In a recent article, I described how the debt burden of the US has significantly increased relative to GDP in recent decades, yet the debt servicing costs have remained stable mostly thanks to low real interest rates on the debt. With higher debt servicing costs on the horizon, I concluded that it would be prudent (though perhaps not necessary) to reign in the debt to maintain economic stability and global confidence in the US dollar. So, how does a country go about reducing its national debt burden? There are various strategies that countries can employ to achieve this goal, each with its own set of consequences. This article will explore and compare five ways to reduce national debt: economic growth, reduced spending, increasing taxes, inflation, and default or debt restructuring.
Economic Growth > Debt Growth
One of the most effective ways for countries to reduce their national debt is through long-term, sustainable economic growth.
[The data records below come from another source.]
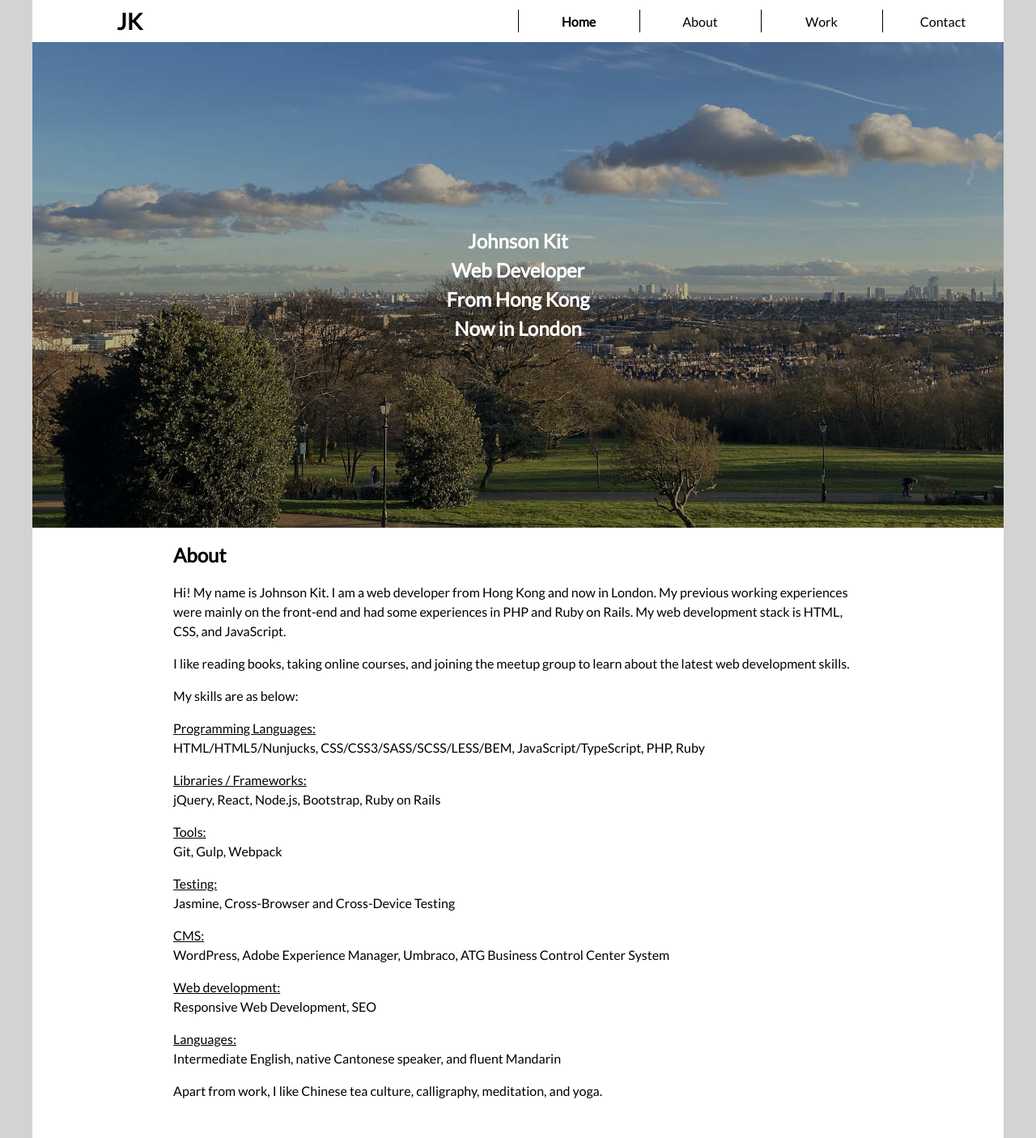
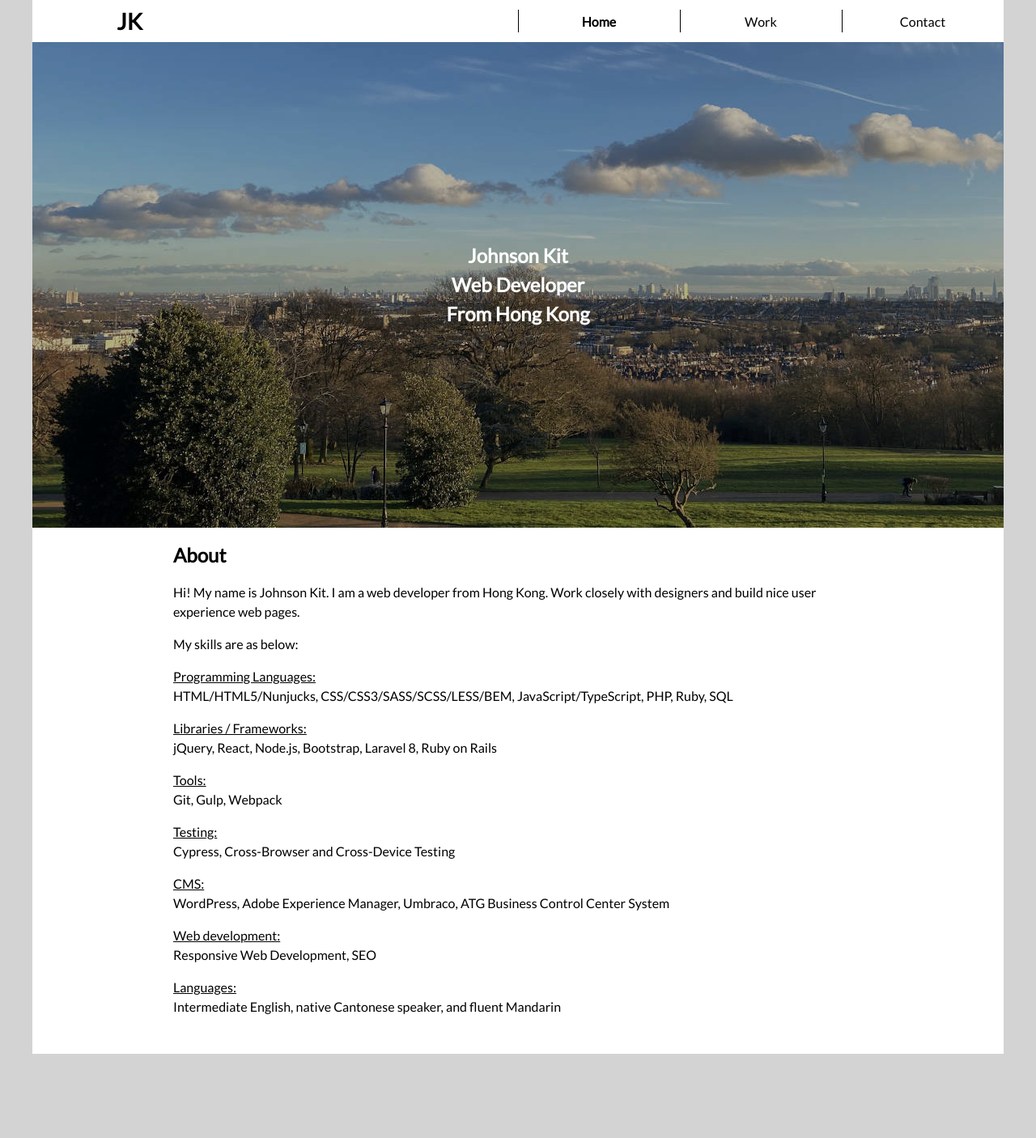
Before and after one commit to johnsonkit/portfolio, a React (Create React App) app: page /#/ in a window 1280 px wide. Shown: the whole page at 81% size. After the commit the page ends 1302 px from the top, so only its background shows below. Built offline with nearby package versions, Linux system fonts and the light colour scheme.

Commit message:
update content

```diff
--- a/package.json
+++ b/package.json
@@ -7,7 +7,7 @@
     "@testing-library/jest-dom": "^4.2.4",
     "@testing-library/react": "^9.4.0",
     "@testing-library/user-event": "^7.2.1",
-    "axios": "^0.20.0",
+    "axios": "^0.21.1",
     "gh-pages": "^2.2.0",
     "react": "^16.12.0",
     "react-dom": "^16.12.0",
@@ -39,6 +39,6 @@
     ]
   },
   "devDependencies": {
-    "node-sass": "^4.13.1"
+    "node-sass": "^4.14.1"
   }
 }
--- a/public/index.html
+++ b/public/index.html
@@ -8,7 +8,7 @@
     <meta name="theme-color" content="#000000" />
     <meta
       name="description"
-      content="Johnson Kit, Web Developer From Hong Kong, Now in London"
+      content="Johnson Kit, Web Developer From Hong Kong"
     />
     <link rel="apple-touch-icon" href="%PUBLIC_URL%/logo192.png" />
     <!--
--- a/src/App.js
+++ b/src/App.js
@@ -23,7 +23,7 @@ function App() {
 
           <div className="main">
               <Route path="/" exact component={Home}/>
-              <Route path="/about" component={About}/>
+              {/* <Route path="/about" component={About}/>  */}
               <Route path="/work" component={Work}/>
               <Route path="/contact" component={Contact}/>
           </div>
--- a/src/components/About.js
+++ b/src/components/About.js
@@ -13,10 +13,7 @@ class About extends React.Component {
         <div className="text--container">
           <h2>About</h2>
           <p>
-            Hi! My name is Johnson Kit. I am a web developer from Hong Kong and now in London. My previous working experiences were mainly on the front-end and had some experiences in PHP and Ruby on Rails. My web development stack is HTML, CSS, and JavaScript.
-          </p>
-          <p>
-            I like reading books, taking online courses, and joining the meetup group to learn about the latest web development skills.
+            Hi! My name is Johnson Kit. I am a web developer from Hong Kong. Work closely with designers and build nice user experience web pages.
           </p>
           <p>
             My skills are as below:
@@ -24,11 +21,11 @@ class About extends React.Component {
           <p>
             <u>Programming Languages:</u><br/>
             HTML/HTML5/Nunjucks, CSS/CSS3/SASS/SCSS/LESS/BEM,
-            JavaScript/TypeScript, PHP, Ruby
+            JavaScript/TypeScript, PHP, Ruby, SQL
           </p>
           <p>
             <u>Libraries / Frameworks:</u><br/>
-            jQuery, React, Node.js, Bootstrap, Ruby on Rails
+            jQuery, React, Node.js, Bootstrap, Laravel 8, Ruby on Rails
           </p>
           <p>
             <u>Tools:</u><br/>
@@ -36,7 +33,7 @@ class About extends React.Component {
           </p>
           <p>
             <u>Testing:</u><br/>
-            Jasmine, Cross-Browser and Cross-Device Testing
+            Cypress, Cross-Browser and Cross-Device Testing
           </p>
           <p>
             <u>CMS:</u><br/>
@@ -51,9 +48,6 @@ class About extends React.Component {
             <u>Languages:</u><br/>
             Intermediate English, native Cantonese speaker, and fluent Mandarin
           </p>
-          <p>
-            Apart from work, I like Chinese tea culture, calligraphy, meditation, and yoga.
-          </p>
         </div>
 
       </div>
--- a/src/components/Header.js
+++ b/src/components/Header.js
@@ -66,14 +66,14 @@ class Header extends React.Component {
                     Home
                 </NavLink>
               </li>
-              <li>
+              {/* <li>
                 <NavLink
                   to="/about"
                   activeClassName="active"
                   >
                     About
                 </NavLink>
-              </li>
+              </li> */}
               <li>
                 <NavLink
                   to="/work"
--- a/src/components/Home.js
+++ b/src/components/Home.js
@@ -12,7 +12,7 @@ class Home extends React.Component {
       <div className="home">
         {/* <h2>Home</h2> */}
         <div className="hero">
-          <h2>Johnson Kit<br />Web Developer<br />From Hong Kong<br />Now in London</h2>
+          <h2>Johnson Kit<br />Web Developer<br />From Hong Kong</h2>
         </div>
         <About />
       </div>
--- a/src/components/Work.js
+++ b/src/components/Work.js
@@ -12,12 +12,30 @@ class Work extends React.Component {
       <div className="work">
         <div className="text--container">
           <h2>Work</h2>
-          <p>
-          Past few years, I have had the pleasure to work with the companies, including EF Education First, Tofugear, and LaneCrawford.
+          <ul>
+            <li>
+              <a href="https://www.ef.com.hk/ec/promo/tactic/20200917_01/" target="_blank">Digitized A Form</a>
+            </li>
+            <li>
+              <a href="https://script.google.com/macros/s/AKfycbyHlnnn4ElffHzrSSwS1RDLIHYApPBft5dTQ4a11e-668XuFFII/exec" target="_blank">Digitalized A Form With Signature</a>
+            </li>
+            <li>
+              <a href="https://mini-spelling-game-2020.netlify.app" target="_blank">Multiple Choice Typing Game With Sports English</a>
+            </li>
+            <li>
+              <a href="https://www.ef.com.hk/ec/promo/tactic/20201214_01_quiz/" target="_blank">Multiple Choice Quiz With Home English</a>
+            </li>
+            <li>
+              <a href="http://www.englishtown.com/online/lp/hk/oth/190711_01_landing.aspx" target="_blank">A Memory Game (Landing page)</a>
+            </li>
+            <li>
+              <a href="http://www.englishtown.com/online/lp/hk/oth/190711_01_game.aspx" target="_blank">A Memory Game</a>
+            </li>
+            <li>
+              <a href="http://www.englishtown.com/online/lp/hk/oth/171124_quiz.aspx" target="_blank">A Game To Distinguish The Words In UK Or US Style</a>
+            </li>
+          </ul>
 
-          If you would like to see some examples, please drop me a message. I'll send you some examples.
-
-          </p>
           <h2>Project</h2>
           <ul>
             <li>
```
Also changed, not shown: 1 other file (tests, documents, lock files or other folders).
A growing economy generates more tax revenue and reduces the relative size of the debt. This approach allows a country to “grow out” of its debt burden. As the economy expands, the debt-to-GDP ratio decreases, making the debt servicing costs more manageable. This method reduces the need for tax hikes and enhances investor confidence both of which can attract new foreign investment and boost domestic business activity. The downside to reducing debt through growth is that it can be time-consuming and requires fiscal discipline to ensure that economic growth outpaces growth of the national debt. Economic growth is also somewhat unpredictable and vulnerable to external factors such as global economic conditions.
Even if economic growth is slow, reducing government spending is another approach to decrease a nation’s debt. Governments can achieve this by cutting discretionary expenditures, eliminating waste, and reforming entitlement programs. By running budget surpluses, governments can more quickly pay down debt. While fiscal discipline helps a country to prioritize essential services and avoid wasteful spending, the flip side to the coin is that it can have a negative societal impact particularly to vulnerable populations or jeopardize other critical priorities (e.g., national defense). More drastic spending cuts (sometimes called “austerity measures”) can slow economic growth and lead to job losses, making it even harder to foster the (beneficial) long-term economic growth described above. Quite often, implementing spending reductions faces stiff resistance from interest groups and is politically untenable.
Raising taxes is a direct approach to increase government revenue and reduce national debt. This strategy involves imposing higher taxes on individuals, businesses, or specific goods and services. Taxes can be structured to ensure that those with higher incomes pay more, which helps maintain social cohesion and stability. The downside to higher taxes is that they discourage investment and economic activity. In extreme circumstances tax hikes can lead to “capital flight”, a phenomenon in which businesses and/or wealthy individuals relocate to avoid the tax. As with spending cuts, tax hikes often face political opposition and resistance from both citizens and businesses.
Inflation, also called the “silent tax”, can be used as a tool to reduce the real value of the national debt. When prices rise, the debt’s real burden decreases, as it is repaid with devalued currency. Simply put, inflation reduces the real value of the debt, making it easier to manage. Governments tend to like moderate inflation (the US targets 2-3%) as it can encourage consumer spending and investment. A major disadvantage of using inflation as a tool is the negative impact on retirees and those on fixed incomes who suffer most from reduced purchasing power. While moderate inflation is viewed as good, high inflation can erode consumer and investor confidence.
Default or Restructure Debt
The most extreme measure for reducing national debt is defaulting on debt obligations or restructuring the debt, which involves renegotiating terms with creditors. While defaulting or restructuring can provide immediate debt reduction and avert severe austerity measures, there are serious negative consequences to this approach. Defaulting damages a country’s creditworthiness and leads to higher future borrowing costs and may reduce access to global markets. It can also lead to legal actions by creditors, such as asset seizures. It also has the highest potential to create social unrest.
The Bottom Line
Reducing a country’s national debt burden is a complex undertaking with multiple consequences. Each strategy has its merits and drawbacks, and the choice of approach should align with a nation’s economic and political circumstances. Economic growth and inflation are often the most politically feasible and sustainable long-term solutions. Increasing taxes and reducing spending require careful balance to avoid social and economic repercussions. Default or debt restructuring should be considered a last resort due to the severe consequences it can entail. Ultimately, a combination of these strategies may be necessary to effectively reduce a nation’s national debt burden while safeguarding its economic stability and prosperity.